No one is perfect, yet students are expected to be.
Having extracurricular hobbies, ample amounts of free time and achieving good grades while still pushing yourself towards success and preparation should be every student’s goal. Nowadays, more often than not, students who choose this method often fail.
In the modern era, students have an ever-growing pile of problems; from homework to extracurriculars to college prep, every student has work to do. Somehow, schools expect students to be able to find and maintain the delicate balance necessary to meet the institution’s high expectations needed to succeed in their academics.
In reality, the psychological pressure on students to push themselves past their limits can overwhelm them and have dangerous effects on mental health. Overexerting students has disastrous impacts on students’ mentality towards their work, school, grades, and enjoyment in life.
These idealistic goals prove to be incredibly difficult for hardworking students who are pushed farther and farther down the rabbit hole of long, arduous study sessions and late-night work frenzies.

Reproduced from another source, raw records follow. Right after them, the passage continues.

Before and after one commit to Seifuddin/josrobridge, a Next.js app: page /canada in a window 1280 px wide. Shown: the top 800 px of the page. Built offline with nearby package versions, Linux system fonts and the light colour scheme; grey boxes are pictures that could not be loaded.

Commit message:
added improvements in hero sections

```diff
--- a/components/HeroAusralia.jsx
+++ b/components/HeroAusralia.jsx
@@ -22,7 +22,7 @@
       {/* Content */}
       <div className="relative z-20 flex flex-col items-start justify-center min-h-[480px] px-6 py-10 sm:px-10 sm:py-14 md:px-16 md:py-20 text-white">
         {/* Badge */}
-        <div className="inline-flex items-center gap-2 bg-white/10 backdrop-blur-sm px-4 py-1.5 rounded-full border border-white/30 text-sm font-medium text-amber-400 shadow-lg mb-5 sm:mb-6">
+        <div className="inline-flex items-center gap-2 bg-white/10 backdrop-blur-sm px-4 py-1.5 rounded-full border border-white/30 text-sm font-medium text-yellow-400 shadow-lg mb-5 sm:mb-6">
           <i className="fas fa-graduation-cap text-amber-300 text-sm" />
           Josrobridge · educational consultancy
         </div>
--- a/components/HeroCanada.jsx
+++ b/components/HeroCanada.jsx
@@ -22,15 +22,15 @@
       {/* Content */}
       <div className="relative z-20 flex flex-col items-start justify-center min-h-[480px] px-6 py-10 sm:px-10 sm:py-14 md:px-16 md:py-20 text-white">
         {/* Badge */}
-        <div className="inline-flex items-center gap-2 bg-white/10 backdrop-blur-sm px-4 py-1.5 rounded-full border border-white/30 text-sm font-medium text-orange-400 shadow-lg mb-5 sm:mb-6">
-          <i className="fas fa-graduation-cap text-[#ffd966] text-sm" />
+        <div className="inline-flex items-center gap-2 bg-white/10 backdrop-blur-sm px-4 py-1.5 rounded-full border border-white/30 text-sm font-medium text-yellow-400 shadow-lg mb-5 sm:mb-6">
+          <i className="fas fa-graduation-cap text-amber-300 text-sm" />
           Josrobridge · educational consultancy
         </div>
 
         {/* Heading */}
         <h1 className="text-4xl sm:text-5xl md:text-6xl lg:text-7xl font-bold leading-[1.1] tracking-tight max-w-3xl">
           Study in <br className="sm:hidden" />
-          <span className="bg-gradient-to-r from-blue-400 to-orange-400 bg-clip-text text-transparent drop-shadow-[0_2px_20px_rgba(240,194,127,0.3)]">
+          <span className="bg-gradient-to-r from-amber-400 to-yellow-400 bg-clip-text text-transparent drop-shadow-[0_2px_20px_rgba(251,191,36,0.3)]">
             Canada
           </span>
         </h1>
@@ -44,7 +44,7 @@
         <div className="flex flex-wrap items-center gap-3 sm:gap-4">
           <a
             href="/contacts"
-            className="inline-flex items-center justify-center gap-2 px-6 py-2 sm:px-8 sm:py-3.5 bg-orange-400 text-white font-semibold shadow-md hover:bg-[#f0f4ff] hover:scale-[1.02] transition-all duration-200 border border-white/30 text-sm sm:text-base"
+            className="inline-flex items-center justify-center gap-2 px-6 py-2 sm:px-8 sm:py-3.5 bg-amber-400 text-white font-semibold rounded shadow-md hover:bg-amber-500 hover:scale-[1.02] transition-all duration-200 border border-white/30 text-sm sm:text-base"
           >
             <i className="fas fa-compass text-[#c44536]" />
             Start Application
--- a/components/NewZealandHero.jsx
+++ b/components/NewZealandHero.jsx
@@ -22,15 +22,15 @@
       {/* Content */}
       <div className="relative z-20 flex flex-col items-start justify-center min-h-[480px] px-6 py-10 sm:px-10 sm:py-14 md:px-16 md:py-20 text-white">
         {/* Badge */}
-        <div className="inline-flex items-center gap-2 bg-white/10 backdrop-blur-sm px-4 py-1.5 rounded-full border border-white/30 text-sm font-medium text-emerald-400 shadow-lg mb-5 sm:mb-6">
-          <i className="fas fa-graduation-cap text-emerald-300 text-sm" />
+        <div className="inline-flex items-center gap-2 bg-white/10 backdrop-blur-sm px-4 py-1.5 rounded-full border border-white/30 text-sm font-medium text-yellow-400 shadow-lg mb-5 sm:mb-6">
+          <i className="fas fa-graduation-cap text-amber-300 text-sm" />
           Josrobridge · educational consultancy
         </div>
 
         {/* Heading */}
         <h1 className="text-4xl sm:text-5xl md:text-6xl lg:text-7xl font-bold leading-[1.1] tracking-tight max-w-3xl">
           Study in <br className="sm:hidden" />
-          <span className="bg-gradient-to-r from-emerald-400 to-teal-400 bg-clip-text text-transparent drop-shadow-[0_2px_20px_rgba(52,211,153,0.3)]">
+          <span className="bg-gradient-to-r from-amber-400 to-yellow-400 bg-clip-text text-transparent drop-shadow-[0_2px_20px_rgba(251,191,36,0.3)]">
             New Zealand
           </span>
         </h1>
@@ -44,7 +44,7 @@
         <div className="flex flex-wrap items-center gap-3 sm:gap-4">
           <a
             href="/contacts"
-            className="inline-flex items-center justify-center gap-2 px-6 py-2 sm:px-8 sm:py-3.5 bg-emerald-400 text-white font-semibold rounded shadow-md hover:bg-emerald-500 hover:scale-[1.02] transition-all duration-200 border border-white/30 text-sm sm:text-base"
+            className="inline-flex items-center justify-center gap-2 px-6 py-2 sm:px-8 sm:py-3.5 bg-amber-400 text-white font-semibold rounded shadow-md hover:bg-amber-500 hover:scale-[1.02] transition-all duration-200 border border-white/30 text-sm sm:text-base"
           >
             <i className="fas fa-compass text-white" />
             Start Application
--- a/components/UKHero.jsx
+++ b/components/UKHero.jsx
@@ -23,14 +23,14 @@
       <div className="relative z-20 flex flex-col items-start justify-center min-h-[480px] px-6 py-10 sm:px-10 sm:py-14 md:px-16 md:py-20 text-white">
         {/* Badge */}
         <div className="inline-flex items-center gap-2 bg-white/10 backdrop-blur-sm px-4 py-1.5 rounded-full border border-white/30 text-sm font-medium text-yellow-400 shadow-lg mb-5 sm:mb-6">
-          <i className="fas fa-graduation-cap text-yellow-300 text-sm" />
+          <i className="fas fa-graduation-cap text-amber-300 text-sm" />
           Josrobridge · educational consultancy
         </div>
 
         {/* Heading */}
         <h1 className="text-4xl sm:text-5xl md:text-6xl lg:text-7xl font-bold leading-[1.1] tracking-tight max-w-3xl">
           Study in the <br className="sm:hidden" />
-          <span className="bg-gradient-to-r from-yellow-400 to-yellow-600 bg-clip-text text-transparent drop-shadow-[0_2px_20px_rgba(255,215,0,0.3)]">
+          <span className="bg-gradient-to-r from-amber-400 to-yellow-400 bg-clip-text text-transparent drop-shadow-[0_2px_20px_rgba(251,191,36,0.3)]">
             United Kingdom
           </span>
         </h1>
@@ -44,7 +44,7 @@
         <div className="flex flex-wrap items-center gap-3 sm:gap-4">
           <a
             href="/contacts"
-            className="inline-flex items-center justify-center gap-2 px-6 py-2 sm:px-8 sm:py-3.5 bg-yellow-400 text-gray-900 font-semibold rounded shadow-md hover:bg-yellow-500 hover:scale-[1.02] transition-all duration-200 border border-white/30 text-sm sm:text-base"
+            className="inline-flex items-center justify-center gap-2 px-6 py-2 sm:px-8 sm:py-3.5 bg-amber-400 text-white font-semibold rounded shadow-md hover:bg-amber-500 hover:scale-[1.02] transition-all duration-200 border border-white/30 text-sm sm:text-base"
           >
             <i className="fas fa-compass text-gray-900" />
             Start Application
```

Simply finding the time to balance the workload can be a challenge, demanding very precise time management skills and focus. This also does not include other personal responsibilities like family matters or interests. What happens when they have practice for sports, schoolwork and personal obligations all in a short timeframe?
In a study done by Stanford Graduate School of Education, 4,317 students from high performing high schools were asked to describe their homework and home life situations. Unsurprisingly, lack of sleep and time were two of the most prominent theme.
In essence, an inability to handle constant floods of new work leaves students constantly stressed, anxious and tired. This makes working on schoolwork harder, as students lose the motivation to continue, initiating a cycle of nonproductivity that can lead to sub-par academic performances in classes, degradation of students’ mental states and add more pressure and expectations on students’ shoulders.
Not only does overloading students with work have negative effects on their mental states, but it also has serious implications on physical health as well.
For example, the brain processes and stores information; this skill can be affected by both the quantity and quality of a person’s sleep. Sleep provides a necessary break between long periods of concentration and focus, which can be hard to do when the hours a person sleeps decreases, whether it be from additional schoolwork or extracurriculars using up valuable work time.
According to a 2006 poll done by the National Sleep Foundation, about 70% of teens reported receiving an inadequate amount of rest. Sleep deprivation is very common due to an accumulation of lost hours and bad sleep habits, such as staying up late in order to do assignments during the week and attempting to account for that by sleeping in on the weekends.
As a result, even minimal sleep loss can take a substantial toll on student’s mood, energy, cognitive function and ability to handle stress. Over the long-term, chronic sleep loss can wreak havoc on mental and physical health. This simply feeds back into the worsening, cycle of mental and physical exhaustion.
Ultimately, schools and institutions have high expectations and demands of students; yet, they utilize methods that end up being detrimental to both students’ physical and mental health.